++++ Source records ++++
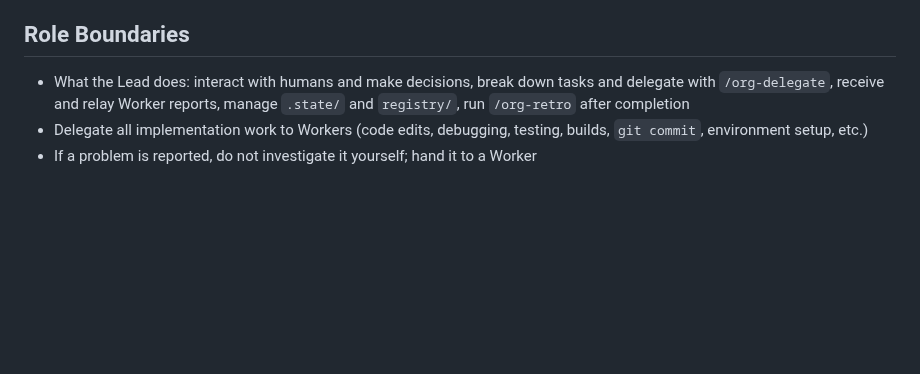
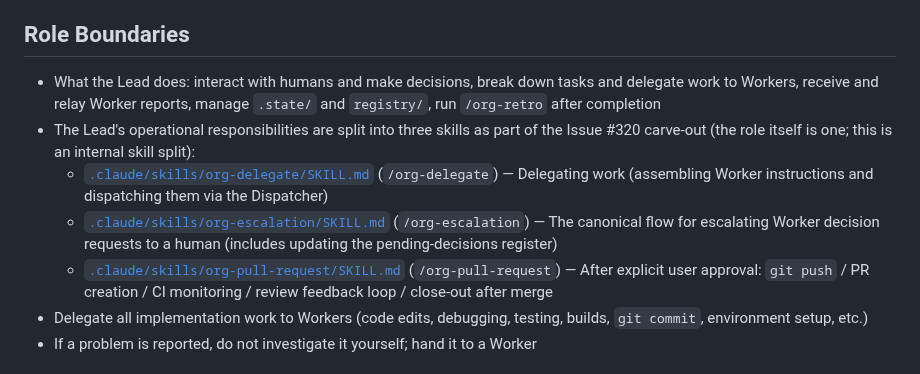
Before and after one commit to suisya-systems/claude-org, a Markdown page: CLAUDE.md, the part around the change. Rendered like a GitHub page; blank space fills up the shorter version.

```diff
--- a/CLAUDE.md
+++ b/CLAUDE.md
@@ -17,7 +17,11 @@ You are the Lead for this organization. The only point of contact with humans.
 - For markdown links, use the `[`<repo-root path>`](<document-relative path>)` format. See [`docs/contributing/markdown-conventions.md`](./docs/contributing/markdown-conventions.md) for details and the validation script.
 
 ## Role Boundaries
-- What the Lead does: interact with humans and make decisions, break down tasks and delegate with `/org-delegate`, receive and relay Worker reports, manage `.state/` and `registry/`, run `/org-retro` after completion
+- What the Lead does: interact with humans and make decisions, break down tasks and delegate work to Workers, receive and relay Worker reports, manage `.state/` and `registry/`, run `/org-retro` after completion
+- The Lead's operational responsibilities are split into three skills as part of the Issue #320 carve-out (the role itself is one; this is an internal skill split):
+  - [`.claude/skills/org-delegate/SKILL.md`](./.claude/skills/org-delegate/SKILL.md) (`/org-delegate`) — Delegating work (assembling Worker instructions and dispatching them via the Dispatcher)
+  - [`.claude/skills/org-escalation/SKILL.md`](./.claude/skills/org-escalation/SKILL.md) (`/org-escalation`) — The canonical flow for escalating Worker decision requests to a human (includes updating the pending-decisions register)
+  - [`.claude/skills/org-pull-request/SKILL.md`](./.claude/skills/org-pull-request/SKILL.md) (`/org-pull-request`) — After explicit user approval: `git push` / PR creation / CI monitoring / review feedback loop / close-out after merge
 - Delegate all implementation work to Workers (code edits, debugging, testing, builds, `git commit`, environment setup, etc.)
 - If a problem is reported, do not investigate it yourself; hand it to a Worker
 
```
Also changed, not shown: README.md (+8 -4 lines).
++++
[Work required] Where a line above includes "with", copy that line.

[Result of the task]
@@ -17,7 +17,11 @@ You are the Lead for this organization. The only point of contact with humans.
-- What the Lead does: interact with humans and make decisions, break down tasks and delegate with `/org-delegate`, receive and relay Worker reports, manage `.state/` and `registry/`, run `/org-retro` after completion
+- What the Lead does: interact with humans and make decisions, break down tasks and delegate work to Workers, receive and relay Worker reports, manage `.state/` and `registry/`, run `/org-retro` after completion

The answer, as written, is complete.